Christie quickly supported the choice, but there are still important questions being asked about Christie’s political future.
“He knows that his star is set for perhaps 2016 if Obama wins re-election, or 2020 if it's a Romney win,” said political analyst Jeff Jubelirer.
Christie praised the selection of Ryan in a statement released by the Romney campaign Saturday saying the Romney-Ryan ticket is "a team that understands the economic stagnation our country has been facing the last four years and the urgency with which we need to change course.”
Love him or hate him, you certainly know how the governor feels as reporters, fellow politicians, town hall attendees and even NJ beach goers can attest.

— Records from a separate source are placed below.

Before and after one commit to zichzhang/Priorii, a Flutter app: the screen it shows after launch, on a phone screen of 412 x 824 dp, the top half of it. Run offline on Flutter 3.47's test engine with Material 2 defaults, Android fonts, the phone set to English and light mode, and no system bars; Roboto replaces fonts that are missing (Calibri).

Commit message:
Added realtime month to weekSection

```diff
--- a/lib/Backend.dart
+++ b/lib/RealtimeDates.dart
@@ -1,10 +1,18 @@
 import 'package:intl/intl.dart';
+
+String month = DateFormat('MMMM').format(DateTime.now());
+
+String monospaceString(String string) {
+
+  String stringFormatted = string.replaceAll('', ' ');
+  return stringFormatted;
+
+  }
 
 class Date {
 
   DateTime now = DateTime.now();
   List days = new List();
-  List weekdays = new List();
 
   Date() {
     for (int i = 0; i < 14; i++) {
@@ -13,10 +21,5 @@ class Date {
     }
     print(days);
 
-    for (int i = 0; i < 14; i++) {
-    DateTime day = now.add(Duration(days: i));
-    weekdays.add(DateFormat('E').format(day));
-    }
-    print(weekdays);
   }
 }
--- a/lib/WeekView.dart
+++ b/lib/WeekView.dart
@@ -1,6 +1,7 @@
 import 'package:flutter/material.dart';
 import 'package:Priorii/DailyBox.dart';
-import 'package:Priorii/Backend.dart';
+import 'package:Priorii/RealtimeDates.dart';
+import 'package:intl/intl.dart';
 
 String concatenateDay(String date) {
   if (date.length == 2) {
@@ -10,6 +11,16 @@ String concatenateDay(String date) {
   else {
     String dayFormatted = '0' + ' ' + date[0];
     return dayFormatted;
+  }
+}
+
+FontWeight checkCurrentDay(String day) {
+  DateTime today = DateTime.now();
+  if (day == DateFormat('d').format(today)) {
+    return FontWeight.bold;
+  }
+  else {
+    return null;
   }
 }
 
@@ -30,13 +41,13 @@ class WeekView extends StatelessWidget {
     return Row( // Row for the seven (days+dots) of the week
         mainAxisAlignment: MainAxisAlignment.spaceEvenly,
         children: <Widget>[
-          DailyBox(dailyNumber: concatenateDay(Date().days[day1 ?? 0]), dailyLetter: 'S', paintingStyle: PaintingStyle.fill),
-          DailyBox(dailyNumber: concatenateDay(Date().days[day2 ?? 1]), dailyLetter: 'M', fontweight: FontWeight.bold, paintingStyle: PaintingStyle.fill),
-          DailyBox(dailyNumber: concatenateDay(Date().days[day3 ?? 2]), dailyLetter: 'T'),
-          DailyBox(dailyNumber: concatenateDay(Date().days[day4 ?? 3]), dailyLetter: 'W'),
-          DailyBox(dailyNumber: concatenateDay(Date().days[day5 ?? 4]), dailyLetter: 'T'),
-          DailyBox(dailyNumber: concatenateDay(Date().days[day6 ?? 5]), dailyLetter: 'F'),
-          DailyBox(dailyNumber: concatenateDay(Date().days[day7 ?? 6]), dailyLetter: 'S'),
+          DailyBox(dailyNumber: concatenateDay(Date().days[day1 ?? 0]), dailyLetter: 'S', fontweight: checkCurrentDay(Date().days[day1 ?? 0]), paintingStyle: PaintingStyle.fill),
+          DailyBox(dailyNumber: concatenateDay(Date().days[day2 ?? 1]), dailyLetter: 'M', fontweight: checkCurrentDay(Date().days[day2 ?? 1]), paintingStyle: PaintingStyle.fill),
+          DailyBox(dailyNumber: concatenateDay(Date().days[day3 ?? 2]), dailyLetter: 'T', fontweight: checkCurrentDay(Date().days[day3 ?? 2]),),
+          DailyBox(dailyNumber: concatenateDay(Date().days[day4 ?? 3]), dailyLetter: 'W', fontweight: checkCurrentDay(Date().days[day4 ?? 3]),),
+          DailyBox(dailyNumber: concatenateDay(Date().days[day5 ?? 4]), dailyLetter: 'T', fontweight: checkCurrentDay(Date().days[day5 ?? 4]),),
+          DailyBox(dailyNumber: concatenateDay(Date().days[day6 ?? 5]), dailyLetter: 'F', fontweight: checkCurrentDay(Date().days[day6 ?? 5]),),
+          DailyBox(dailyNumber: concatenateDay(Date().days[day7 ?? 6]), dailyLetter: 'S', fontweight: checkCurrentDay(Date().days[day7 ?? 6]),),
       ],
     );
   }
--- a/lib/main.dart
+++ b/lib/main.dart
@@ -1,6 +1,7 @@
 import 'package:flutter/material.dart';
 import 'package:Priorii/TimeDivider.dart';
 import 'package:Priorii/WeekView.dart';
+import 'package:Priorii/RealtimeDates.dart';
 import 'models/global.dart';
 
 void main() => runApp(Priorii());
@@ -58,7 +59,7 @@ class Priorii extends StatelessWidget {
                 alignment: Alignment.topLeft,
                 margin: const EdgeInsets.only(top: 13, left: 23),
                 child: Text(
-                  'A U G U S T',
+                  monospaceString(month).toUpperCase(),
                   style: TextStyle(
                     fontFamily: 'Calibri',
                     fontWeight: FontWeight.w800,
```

“Did I say on topic, are you stupid,” Christie shouted to a reporter asking questions at a recent press conference.
And who can forget his famous pre-hurricane admonishment in 2011 for shore residents and vacationers to “get the hell off the beach.”
But Christie's direct style may have cost him when Romney made his running mate decision, which was announced over the weekend.
“Romney is the CEO if you will of the ticket and he wouldn't want anybody to upend him and that's one of the factors that may have been considered," said Jubelirer. “He may have overshadowed some of what Mitt Romney will do.”
Jubelirer says Christie will still have a major role at the Republican National Convention and on the campaign trail. Christie is in demand as a fundraiser and has logged events in more than 30 states for Romney and other candidates.
NBC News reported last month that Christie would deliver the convention keynote speech, but his name has not appeared yet on the RNC’s list of speakers.
Some speculate that if Romney wins, Christie may have a place in his cabinet. As a former U.S. Attorney, some are already questioning whether Christie may be considered for Attorney General.
But that may not help his long-term political future or fit Christie's style.
“As governor of New Jersey, he stands and falls on his own merit and Chris Christie has an executive type of personality, said Jubelirer. “I don't know how well he would do in an administrative capacity or as a member of an administration and sort of taking the back seat. He wants to drive.”
If he chooses to run for a second term as governor, Christie will face reelection in 2013.